Segment Start: Data records
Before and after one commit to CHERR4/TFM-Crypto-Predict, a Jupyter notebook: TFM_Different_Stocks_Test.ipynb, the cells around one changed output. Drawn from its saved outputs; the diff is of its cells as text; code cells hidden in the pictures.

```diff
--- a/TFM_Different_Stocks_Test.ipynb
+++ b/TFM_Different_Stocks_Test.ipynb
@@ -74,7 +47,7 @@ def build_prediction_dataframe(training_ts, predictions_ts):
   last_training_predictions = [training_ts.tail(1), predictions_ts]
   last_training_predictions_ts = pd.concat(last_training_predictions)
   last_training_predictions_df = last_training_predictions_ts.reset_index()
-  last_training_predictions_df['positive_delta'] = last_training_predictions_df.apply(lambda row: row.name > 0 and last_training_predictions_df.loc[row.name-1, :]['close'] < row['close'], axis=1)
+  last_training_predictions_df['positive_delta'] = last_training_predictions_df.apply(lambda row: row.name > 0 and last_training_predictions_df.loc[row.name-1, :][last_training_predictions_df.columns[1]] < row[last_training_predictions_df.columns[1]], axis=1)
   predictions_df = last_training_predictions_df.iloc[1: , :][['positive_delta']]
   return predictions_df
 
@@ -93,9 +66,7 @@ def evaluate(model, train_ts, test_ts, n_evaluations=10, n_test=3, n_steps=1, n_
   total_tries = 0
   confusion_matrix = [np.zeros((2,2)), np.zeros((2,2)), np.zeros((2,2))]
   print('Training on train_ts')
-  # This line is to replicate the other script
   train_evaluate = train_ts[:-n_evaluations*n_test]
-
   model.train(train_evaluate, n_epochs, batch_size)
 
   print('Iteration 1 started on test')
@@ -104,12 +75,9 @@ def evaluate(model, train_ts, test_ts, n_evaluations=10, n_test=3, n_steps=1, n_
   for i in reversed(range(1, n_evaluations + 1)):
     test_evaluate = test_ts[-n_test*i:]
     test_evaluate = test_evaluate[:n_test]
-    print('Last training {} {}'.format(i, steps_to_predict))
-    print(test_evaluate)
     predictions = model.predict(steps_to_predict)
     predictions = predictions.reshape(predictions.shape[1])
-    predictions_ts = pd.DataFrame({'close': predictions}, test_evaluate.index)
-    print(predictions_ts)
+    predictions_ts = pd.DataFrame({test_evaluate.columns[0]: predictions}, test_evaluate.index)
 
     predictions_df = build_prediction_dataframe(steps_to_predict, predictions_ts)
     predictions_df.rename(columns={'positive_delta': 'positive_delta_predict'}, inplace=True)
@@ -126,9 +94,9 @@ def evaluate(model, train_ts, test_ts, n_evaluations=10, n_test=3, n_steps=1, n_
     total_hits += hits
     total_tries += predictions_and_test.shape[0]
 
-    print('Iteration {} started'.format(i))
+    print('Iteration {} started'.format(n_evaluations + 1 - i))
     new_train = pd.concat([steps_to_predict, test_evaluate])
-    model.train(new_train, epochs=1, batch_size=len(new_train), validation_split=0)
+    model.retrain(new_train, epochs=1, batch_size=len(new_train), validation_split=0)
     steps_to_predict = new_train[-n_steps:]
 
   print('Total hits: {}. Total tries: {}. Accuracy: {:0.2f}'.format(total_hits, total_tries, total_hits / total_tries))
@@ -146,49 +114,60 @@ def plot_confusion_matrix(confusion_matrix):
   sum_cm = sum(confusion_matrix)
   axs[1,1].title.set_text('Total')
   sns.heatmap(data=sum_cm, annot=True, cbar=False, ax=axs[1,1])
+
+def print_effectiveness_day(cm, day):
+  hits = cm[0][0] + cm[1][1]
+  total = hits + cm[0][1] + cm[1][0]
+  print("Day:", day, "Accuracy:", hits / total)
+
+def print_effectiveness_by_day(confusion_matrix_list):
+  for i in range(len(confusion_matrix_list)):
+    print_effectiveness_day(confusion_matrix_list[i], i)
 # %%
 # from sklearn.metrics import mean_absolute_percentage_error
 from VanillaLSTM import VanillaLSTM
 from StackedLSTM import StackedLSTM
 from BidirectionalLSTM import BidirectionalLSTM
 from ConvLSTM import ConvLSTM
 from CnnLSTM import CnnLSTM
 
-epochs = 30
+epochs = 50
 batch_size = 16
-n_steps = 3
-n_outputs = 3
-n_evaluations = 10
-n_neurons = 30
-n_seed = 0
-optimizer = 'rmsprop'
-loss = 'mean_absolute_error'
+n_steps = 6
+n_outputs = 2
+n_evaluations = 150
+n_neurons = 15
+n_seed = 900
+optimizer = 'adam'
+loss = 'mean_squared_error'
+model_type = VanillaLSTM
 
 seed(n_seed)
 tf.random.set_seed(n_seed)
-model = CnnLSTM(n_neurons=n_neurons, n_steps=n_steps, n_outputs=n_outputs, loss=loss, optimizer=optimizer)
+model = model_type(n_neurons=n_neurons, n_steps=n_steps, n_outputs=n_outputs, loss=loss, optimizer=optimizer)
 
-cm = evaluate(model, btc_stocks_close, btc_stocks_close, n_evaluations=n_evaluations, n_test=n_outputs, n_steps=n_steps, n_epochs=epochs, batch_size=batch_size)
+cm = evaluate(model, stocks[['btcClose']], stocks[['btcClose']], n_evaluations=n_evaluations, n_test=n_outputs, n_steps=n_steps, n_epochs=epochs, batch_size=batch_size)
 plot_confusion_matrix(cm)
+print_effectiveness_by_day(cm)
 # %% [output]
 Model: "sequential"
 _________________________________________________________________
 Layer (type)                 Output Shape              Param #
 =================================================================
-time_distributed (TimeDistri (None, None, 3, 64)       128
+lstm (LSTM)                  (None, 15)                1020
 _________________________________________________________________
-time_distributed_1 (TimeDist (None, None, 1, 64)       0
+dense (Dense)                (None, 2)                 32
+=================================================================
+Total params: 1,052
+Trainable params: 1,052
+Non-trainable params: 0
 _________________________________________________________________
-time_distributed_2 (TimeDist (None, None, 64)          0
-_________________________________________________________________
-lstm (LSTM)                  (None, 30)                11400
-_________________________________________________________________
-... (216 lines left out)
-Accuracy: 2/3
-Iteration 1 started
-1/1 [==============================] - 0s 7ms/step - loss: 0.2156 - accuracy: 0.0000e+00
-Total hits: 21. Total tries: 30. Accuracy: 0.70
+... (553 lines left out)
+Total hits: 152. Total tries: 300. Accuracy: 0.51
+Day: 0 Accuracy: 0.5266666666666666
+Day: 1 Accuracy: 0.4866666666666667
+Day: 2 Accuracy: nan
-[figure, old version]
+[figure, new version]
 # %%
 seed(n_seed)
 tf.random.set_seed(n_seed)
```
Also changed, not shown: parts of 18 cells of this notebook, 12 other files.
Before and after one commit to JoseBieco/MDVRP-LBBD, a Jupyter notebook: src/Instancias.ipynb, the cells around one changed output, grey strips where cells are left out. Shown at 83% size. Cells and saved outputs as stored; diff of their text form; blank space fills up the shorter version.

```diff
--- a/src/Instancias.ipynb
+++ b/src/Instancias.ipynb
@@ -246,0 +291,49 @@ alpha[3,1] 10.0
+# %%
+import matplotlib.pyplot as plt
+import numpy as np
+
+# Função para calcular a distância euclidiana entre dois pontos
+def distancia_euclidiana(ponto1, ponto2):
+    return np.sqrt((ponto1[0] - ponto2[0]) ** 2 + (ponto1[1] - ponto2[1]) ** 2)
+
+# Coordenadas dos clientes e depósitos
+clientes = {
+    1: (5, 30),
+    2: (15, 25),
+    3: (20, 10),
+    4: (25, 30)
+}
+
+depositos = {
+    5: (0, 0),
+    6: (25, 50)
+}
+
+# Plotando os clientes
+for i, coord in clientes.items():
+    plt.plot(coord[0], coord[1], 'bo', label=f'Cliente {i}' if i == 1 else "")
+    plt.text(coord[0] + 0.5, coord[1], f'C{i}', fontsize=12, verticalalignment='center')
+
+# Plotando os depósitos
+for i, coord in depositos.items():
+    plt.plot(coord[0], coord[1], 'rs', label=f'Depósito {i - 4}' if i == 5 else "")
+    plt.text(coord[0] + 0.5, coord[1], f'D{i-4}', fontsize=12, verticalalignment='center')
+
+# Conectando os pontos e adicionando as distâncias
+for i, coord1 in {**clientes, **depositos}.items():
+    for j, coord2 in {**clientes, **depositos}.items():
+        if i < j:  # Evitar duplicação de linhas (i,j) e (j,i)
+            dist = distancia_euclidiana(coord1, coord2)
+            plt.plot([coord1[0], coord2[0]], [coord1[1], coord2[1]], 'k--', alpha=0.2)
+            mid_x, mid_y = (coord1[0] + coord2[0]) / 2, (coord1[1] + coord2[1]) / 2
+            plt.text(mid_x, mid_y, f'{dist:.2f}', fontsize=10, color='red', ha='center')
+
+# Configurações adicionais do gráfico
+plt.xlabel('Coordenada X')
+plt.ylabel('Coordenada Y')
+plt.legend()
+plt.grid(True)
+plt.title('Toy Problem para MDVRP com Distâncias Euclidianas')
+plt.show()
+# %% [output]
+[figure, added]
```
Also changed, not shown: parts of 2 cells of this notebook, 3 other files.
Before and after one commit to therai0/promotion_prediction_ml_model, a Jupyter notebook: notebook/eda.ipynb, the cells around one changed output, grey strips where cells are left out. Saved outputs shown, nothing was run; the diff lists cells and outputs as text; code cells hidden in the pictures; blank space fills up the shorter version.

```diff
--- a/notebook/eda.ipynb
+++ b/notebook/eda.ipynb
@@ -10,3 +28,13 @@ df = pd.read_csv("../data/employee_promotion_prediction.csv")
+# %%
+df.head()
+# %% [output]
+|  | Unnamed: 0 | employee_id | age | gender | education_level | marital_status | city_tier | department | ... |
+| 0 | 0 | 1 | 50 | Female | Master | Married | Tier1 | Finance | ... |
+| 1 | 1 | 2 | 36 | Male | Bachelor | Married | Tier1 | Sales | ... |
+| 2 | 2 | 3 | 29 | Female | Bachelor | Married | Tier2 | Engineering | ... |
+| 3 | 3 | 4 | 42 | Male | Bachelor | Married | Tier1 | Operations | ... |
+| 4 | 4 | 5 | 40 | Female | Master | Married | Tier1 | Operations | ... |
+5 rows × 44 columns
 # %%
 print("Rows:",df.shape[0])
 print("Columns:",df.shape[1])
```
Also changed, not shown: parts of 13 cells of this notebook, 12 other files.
Segment End: Data records
From the listing above, determine how many lines contain "True", then write only that number.

3